Now, why am I saying this? Because I think Wire really wanted to believe that the BJP and Meta, it was like, this was their belief and they were almost attaching their belief to the reporting as opposed to reporting and then seeing whether it confirmed their belief. So, they published this report, and that email is forged. I'm cutting through this long story. That email is fake.

But it got a lot worse before this was found out because they then said, "We have given it to two independent experts, and the two independent experts have verified that this email is true." The two verified experts then said, "We never wrote this. We never gave the green signal." So, from beginning to end, it was a complete falsification. We don't know who falsified and why. They then hung out the original reporter to dry and said, "This guy's mentally unstable. He fooled us." Though, for 15 days, they had aggressively owned that story.

Now, why do I share this with you? I share this with you because to me, it is an illustration, a sad moment of where robustness of reportage is not privileged as much as an ideological instinct. Their ideological instinct is, "We don't like the BJP. We don't like Meta. This must be true." It doesn't work that way. And they've spent years building a reputation. It takes one thing to destroy your reputation built up over years. And after that, what's happened I don't agree with. The police has criminalized a case against them. I do not agree with that. That is wrong. But they have filed a counter-criminal case against their reporter, who's the weakest link in this story, and called him mentally unstable.

I've told you this long, complicated story to answer your question, to say, this polarization is a very real problem. Equally, I've told you about The Wire. If I started telling you about the channel called Republic, a channel called Times Now, the Indians here know it, it is prejudice, dressed up as farce. It is deep bigotry dressed up as farce. It's almost comical.
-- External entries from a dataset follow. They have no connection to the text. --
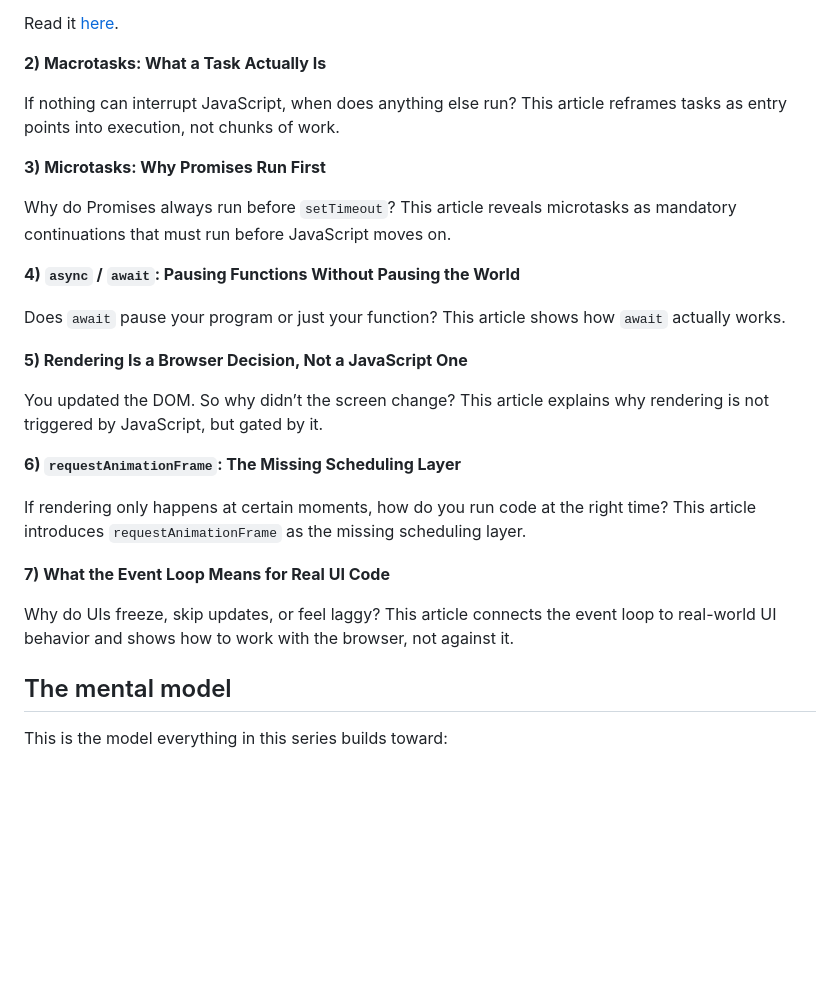
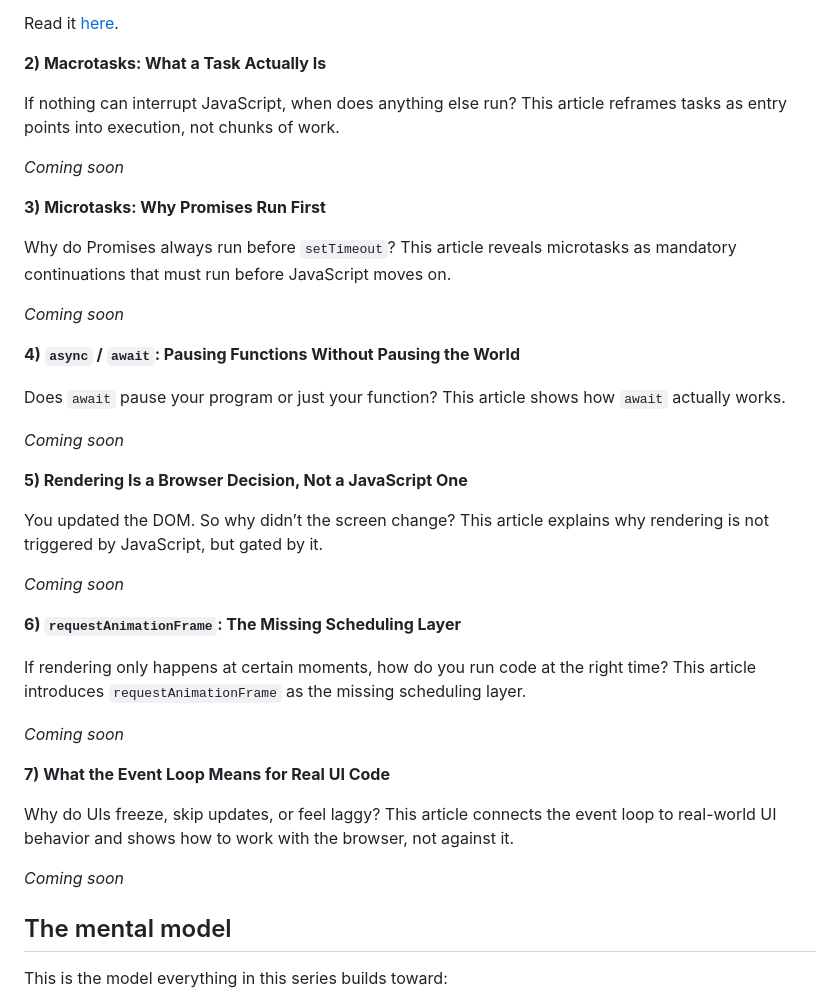
Before and after one commit to marsha-t/javascript-event-loop-explained, a Markdown page: README.md, the part around one of its changes. Drawn GitHub-style; blank space fills up the shorter version.

```diff
--- a/README.md
+++ b/README.md
@@ -74,25 +74,37 @@ Read it [here](docs/01-mental-model.md).
 
 If nothing can interrupt JavaScript, when does anything else run? This article reframes tasks as entry points into execution, not chunks of work.
 
+_Coming soon_
+
 **3) Microtasks: Why Promises Run First**
 
 Why do Promises always run before `setTimeout`? This article reveals microtasks as mandatory continuations that must run before JavaScript moves on.
+
+_Coming soon_
 
 **4) `async` / `await`: Pausing Functions Without Pausing the World**
 
 Does `await` pause your program or just your function? This article shows how `await` actually works.
 
+_Coming soon_
+
 **5) Rendering Is a Browser Decision, Not a JavaScript One**
 
 You updated the DOM. So why didn’t the screen change? This article explains why rendering is not triggered by JavaScript, but gated by it.
+
+_Coming soon_
 
 **6) `requestAnimationFrame`: The Missing Scheduling Layer**
 
 If rendering only happens at certain moments, how do you run code at the right time? This article introduces `requestAnimationFrame` as the missing scheduling layer.
 
+_Coming soon_
+
 **7) What the Event Loop Means for Real UI Code**
 
 Why do UIs freeze, skip updates, or feel laggy? This article connects the event loop to real-world UI behavior and shows how to work with the browser, not against it.
+
+_Coming soon_
 
 ## The mental model
 
```
Also changed, not shown: other parts of README.md (+1 -1 lines), docs/01-mental-model.md (+1 -1 lines).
It's crazy.

So, what happens to people who want to be journalists, who don't want to be this or that, who don't want to be the sycophant or the activist, who don't want to be the chamcha or the morcha, who want to be able to have the intellectual honesty to embrace the inconvenient truth? The truth will sometimes be inconvenient to the person you're reporting on, but the truth will also sometimes be inconvenient to yourself. And I think that is when you're tested as a journalist, when you're able to tell the truth that is inconvenient to your own belief. And I think this is the real crisis of journalism. I think people are just looking... I mean, journalism has become, like, an extension of politics. I don't think journalism can survive like that. And that is why so many people don't care for it. It's just an extension of their political belief. And they can also get that from a rally or they can get that from somewhere else. And people who criticize that are the opposition. It's just all partisan politics. And it is indeed the real crisis, a very much one in India.